I sewed up these jeans mostly for Following the Thread’s #literarysewingcircle challenge, this year using Nalo Hopkinson’s The New Moon’s Arms, but it was also a denim project entirely cut out and sewn during the month of August, so I’m sharing it here too. I’ll spare all of you the talk about the book and the character and the inspiration and why blue jeans etc. in this post, and focus on the project. But I do recommend the book, and clicking through to Following The Thread to read more about it, everyone’s projects, and an interview with the author.
I tend to wear my clothes until they fall apart, which takes a long time for denim, which means all of the blue jeans and shorts I own are old. At least several years, and some a couple of decades. Which means, the past 20 years being what they were, they’re all fairly low-rise. I didn’t like it even when it was in style, and I like it less now; still, every time I thought of buying a pair of high-rise jeans, I thought, they’ll never fit right; I should just sew them; it’s not like I don’t already have jeans; it took so long the last time I made jeans and then the length shrunk even though I’d prewashed them. And in this way, years passed.
But lo! I have finally sewn up some high-waisted blue jeans.
There are a ton of photos on my own site if anyone wants to see more; but I didn’t want to upload the Monthly Stitch servers so have kept them to a minimum here.
These are the Jalie stretch jeans, based on the regular rise, but raised a further 1-2″ all around. I did add about 1 1/2″ to the crotch extension, which I think may not have been quite enough, and I wish I’d also added about 1″ to the back hip width, where it is a bit snug. Of course it’s stretch denim, so it’ll relax with wear, but I really feel it when I put them on.
The denim is a heavy-weight 98% cotton 2% spandex blend from European Textiles on Ottawa St N in Hamilton, I believe. It’s been in the stash for a long time, so I’m not 100% sure on its provenance. It has enough stretch to give a bit without so much that it feels like jeggings, and despite the photos is a very dark indigo, not black. I washed it on regular and dried it on hot four times; hopefully that will prevent (much?) future shrinking.
I did the topstitching with regular thread as I wanted a good colour match and none of the top-stitching threads were dark enough. The topstitching on the waistband and to attach the back pockets was done with the coverstitch machine on the chainstitch setting, to keep lots of stretch in the fabric.
I used rivets on the front pockets and I’m not sure if I’ll do so again. I found them finicky and I’m not confident in their stay-put-ness. There’s also a lot of bar-tacking around the pockets and the fly for added stability.
For the pocket linings and fly facing, I used this Tula Pink bumblebee print. And just to complete the theme, I embroidered a bee on the right back pocket with some metallic embroidery cords. I chose them to be very subtle; since the topstitching matches the denim so closely, I didn’t want the butt bee to be the only clearly visible needlework on the whole thing. It’s visible (you can see it in the featured image) but not overly so.

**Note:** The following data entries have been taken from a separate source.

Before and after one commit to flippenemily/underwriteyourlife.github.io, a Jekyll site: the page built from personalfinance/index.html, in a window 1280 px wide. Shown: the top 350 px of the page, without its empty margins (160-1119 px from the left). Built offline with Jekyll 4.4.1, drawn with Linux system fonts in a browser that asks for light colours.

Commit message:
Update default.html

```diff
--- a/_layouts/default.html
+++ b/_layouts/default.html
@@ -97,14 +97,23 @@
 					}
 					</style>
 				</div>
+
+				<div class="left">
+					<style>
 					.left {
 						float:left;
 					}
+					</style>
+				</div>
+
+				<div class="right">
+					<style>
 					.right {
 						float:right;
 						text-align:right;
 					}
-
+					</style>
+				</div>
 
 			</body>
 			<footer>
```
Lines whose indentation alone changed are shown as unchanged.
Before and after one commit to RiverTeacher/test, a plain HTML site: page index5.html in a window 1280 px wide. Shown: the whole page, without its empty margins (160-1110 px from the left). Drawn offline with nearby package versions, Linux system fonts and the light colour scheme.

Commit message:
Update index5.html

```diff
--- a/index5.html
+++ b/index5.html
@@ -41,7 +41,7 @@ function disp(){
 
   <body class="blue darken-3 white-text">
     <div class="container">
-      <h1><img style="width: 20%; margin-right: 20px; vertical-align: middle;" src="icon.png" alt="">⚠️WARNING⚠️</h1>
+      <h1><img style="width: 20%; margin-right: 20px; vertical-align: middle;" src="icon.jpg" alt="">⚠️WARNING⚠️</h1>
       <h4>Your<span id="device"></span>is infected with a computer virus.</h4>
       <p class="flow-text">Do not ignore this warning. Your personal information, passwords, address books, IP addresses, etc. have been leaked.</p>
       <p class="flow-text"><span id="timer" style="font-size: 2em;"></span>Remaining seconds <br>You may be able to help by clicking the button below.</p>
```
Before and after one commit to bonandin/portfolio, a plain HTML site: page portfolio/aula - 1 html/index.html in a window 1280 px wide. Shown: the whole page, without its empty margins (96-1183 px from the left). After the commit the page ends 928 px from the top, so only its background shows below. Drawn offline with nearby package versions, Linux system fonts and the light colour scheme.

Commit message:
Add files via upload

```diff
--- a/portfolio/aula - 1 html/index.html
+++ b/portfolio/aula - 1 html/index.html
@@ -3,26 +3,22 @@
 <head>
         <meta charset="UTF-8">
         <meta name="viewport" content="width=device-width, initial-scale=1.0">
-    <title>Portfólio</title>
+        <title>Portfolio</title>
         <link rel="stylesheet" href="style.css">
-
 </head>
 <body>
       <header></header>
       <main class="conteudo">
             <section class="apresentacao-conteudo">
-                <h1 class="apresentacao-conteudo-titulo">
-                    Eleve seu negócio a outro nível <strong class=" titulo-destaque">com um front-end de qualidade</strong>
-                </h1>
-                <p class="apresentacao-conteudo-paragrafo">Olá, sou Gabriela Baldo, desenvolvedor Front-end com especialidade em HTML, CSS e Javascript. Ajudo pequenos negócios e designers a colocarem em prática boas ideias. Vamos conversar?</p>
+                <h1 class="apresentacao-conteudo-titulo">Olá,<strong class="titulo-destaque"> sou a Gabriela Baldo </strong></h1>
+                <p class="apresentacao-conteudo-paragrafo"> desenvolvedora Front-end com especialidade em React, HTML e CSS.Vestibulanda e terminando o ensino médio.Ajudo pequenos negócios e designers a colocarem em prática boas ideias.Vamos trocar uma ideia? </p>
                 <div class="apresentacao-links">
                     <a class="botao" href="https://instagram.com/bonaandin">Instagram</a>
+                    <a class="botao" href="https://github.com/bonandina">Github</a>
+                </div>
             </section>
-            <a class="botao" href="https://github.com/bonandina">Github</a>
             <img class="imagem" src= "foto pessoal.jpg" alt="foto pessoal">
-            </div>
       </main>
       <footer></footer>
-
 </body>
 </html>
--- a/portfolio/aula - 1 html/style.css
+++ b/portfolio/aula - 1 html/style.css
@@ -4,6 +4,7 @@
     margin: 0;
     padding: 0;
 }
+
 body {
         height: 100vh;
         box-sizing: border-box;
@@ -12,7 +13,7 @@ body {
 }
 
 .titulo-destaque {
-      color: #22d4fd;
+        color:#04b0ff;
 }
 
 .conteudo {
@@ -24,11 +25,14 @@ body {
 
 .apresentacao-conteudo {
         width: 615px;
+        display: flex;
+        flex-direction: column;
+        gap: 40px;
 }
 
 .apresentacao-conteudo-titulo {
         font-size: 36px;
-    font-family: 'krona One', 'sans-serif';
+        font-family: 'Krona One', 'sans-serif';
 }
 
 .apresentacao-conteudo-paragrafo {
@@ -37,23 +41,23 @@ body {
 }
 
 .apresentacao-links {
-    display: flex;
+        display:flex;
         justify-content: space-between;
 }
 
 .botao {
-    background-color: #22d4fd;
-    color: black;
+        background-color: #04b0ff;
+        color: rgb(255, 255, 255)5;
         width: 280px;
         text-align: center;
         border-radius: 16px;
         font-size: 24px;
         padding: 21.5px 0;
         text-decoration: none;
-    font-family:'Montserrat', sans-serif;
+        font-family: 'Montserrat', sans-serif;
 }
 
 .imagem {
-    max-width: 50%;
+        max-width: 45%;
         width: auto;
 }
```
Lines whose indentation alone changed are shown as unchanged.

It’s a Sublime Stitching pattern. From the Big Flowers set, I think.
And just above the bee–though you can’t read it here–I stitched Voglio Il Core.
I got the phrase from a book on historical English clothing, where apparently a nobleman in the 1500s had the phrase embroidered all over a pair of his underwear. It means “I want the heart” or “I want the core,” and I’ve been thinking about embroidering it on a garment for fun ever since.
For embroidery nerds: the back side of the pocket is reinforced with fusible stabilizer; the pattern was traced onto freezer paper and then ironed to the denim. I embroidered the bee and the words first, and then cut out the pocket and finished it. The inside is lined with the same bee fabric to protect the ends of the embroidery threads.
I love Jalie. Their sizing is a thing of beauty. I went by body measurements. So this is a size T at the waist, U at the hips, and in retrospect I could have gone to a V at the hips and given myself a bit of room (given that the pattern recommends a denim with 4% spandex and these only have 2%). But! No weird ease issues. I’ve now had the pleasure of sewing up a few of their patterns and so far, going by body measurements is a completely reliable way to choose a size.